Magpie Goose is Bringing Traditional Indigenous Designs to Contemporary Fashion
Magpie Goose is an ethically produced fashion label from the Northern Territory that’s come along and blown everyone’s socks off with their contemporary Indigenous designs.
Last April, Maggie McGowan was having a drink at Darwin Ski Club when her partner, Laura, asked her what she would be doing if she wasn’t a welfare rights lawyer. The answer wasn’t hard to find – she’d often thought about the potential of the screen-prints being made in remote Aboriginal communities around the NT.
By the end of the night, Magpie Goose was born; a label comprised of bright, bold and unique prints entirely hand printed by local Indigenous artists in the Northern Territory. A Kickstarter project soon followed with the goal of raising $20,000 to fund the first run of garment construction. They raised $100,000 in the first week and haven’t slowed down since. The pair have now opened an online store, and featured in pop-up stores and markets around the Northern Territory, Sydney and Melbourne, selling out almost every time.
Magpie Goose is currently being incubated byEnterprise Learning Projects(ELP), an organisation dedicated to fostering and supporting grassroots business development in partnership remote Aboriginal communities.Another bold, bright and exciting designer who’s our top pick this summer!
Magpie Goose video for Frankie Magazine, featuring Bábbarra Women’s Centre artists, printers and models!
Frankie Magazine, September 2017 edition.
The Age Crossword, Saturday April 29th 2017
ABC NEWS - PREVIEW: New Top End fashion label Magpie Goose, is hoping to create sustainable jobs in remote communities for Indigenous people in the Northern Territory.
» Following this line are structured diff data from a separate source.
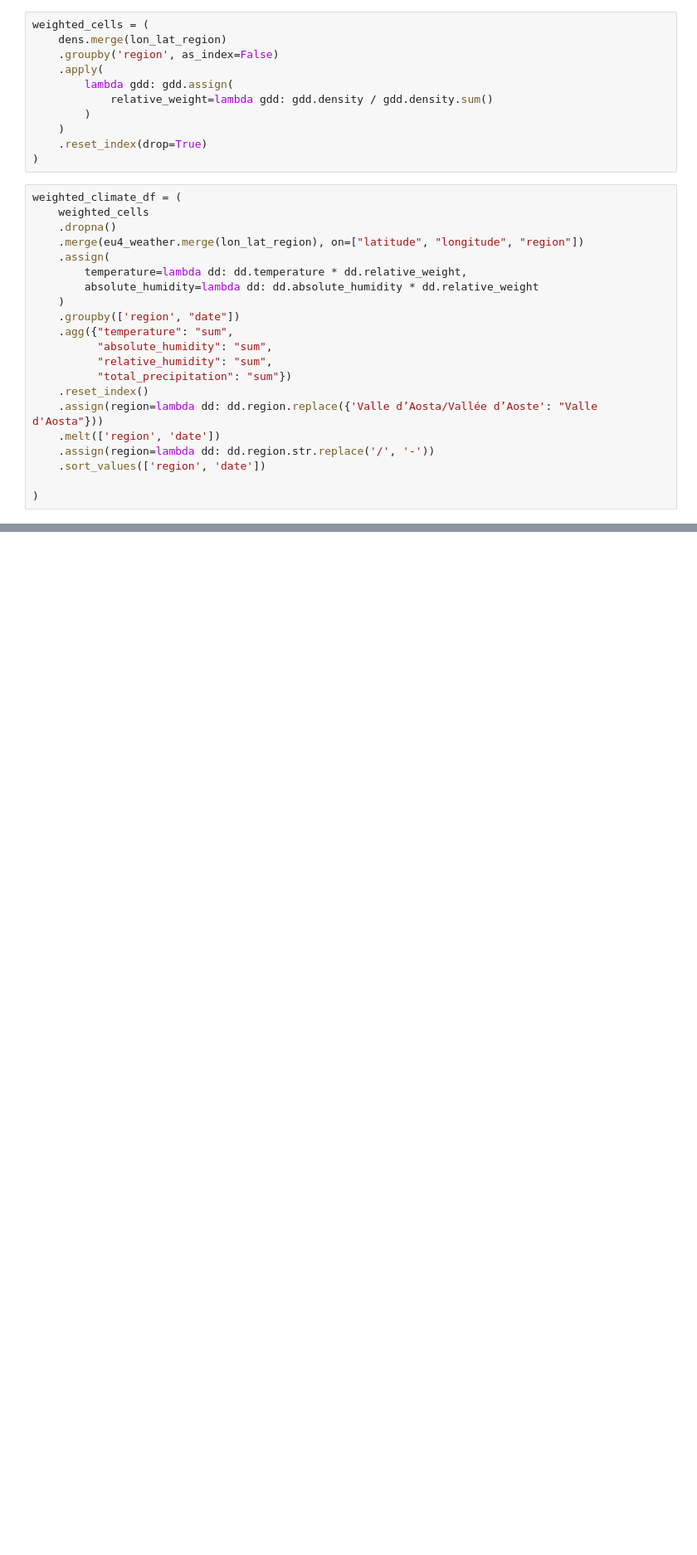
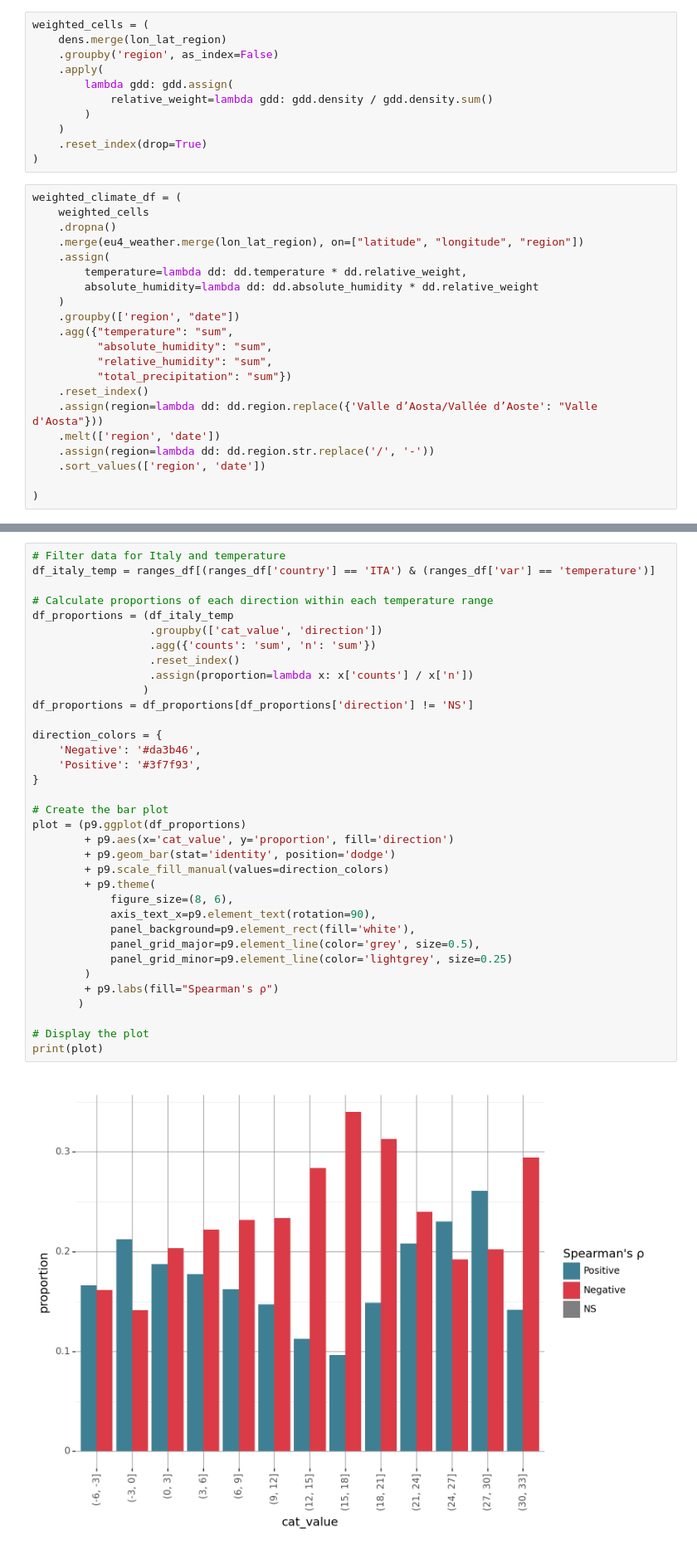
Before and after one commit to BrandonACH/Final-Project, a Jupyter notebook: code/sdc_analysis.ipynb, the cells around one changed output, grey strips where cells are left out. Shown at 83% size. Saved outputs shown, nothing was run; the diff lists cells and outputs as text; blank space fills up the shorter version.

```diff
--- a/code/sdc_analysis.ipynb
+++ b/code/sdc_analysis.ipynb
@@ -389,0 +379,37 @@ KeyboardInterrupt:
+# %%
+# Filter data for Italy and temperature
+df_italy_temp = ranges_df[(ranges_df['country'] == 'ITA') & (ranges_df['var'] == 'temperature')]
+
+# Calculate proportions of each direction within each temperature range
+df_proportions = (df_italy_temp
+                  .groupby(['cat_value', 'direction'])
+                  .agg({'counts': 'sum', 'n': 'sum'})
+                  .reset_index()
+                  .assign(proportion=lambda x: x['counts'] / x['n'])
+                 )
+df_proportions = df_proportions[df_proportions['direction'] != 'NS']
+
+direction_colors = {
+    'Negative': '#da3b46',
+    'Positive': '#3f7f93',
+}
+
+# Create the bar plot
+plot = (p9.ggplot(df_proportions)
+        + p9.aes(x='cat_value', y='proportion', fill='direction')
+        + p9.geom_bar(stat='identity', position='dodge')
+        + p9.scale_fill_manual(values=direction_colors)
+        + p9.theme(
+            figure_size=(8, 6),
+            axis_text_x=p9.element_text(rotation=90),
+            panel_background=p9.element_rect(fill='white'),
+            panel_grid_major=p9.element_line(color='grey', size=0.5),
+            panel_grid_minor=p9.element_line(color='lightgrey', size=0.25)
+        )
+        + p9.labs(fill="Spearman's ρ")
+       )
+
+# Display the plot
+print(plot)
+# %% [output]
+[figure, added]
```
Also changed, not shown: parts of 25 cells of this notebook, 47 other files.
ABC AUSTRALIA WIDE - FULL STORY: A new fashion label has launched in the Northern Territory. Magpie Goose is working with art centres in remote Aboriginal communities (in the Tiwi Islands, Gunbalanya, Wadeye and Maningrida) to create clothes printed in traditional designs. Screenprinting stories onto fabric is also a way for communities to keep their culture alive in a modern way.
Magpie Goose: A new non-profit fashion label puts a modern twist on traditional Top End Aboriginal prints.
Magpie Goose uses traditional screen-printed Aboriginal fabrics from the Top End. Photo: Sarah Mackie
Inside a large airy shed on the Tiwi Islands, two men are methodically screen-printing 30 metres of bright orange paint on white fabric.
Artist Mario Munkara points out the different design elements of the printed ceremonial pukumani burial poles, representing various styles of body painting and scarification used during funeral ceremonies.
"They used to have the scars around their chests, and the ladies used to have it on their breasts and shoulder," he says.
"Pukumani pole is traditional way for us when we carve, to think about our sorrow and the person who passed away."
The fabric, telling a very old cultural story, will soon be transformed into vibrant clothes for the new not-for-profit fashion label Magpie Goose.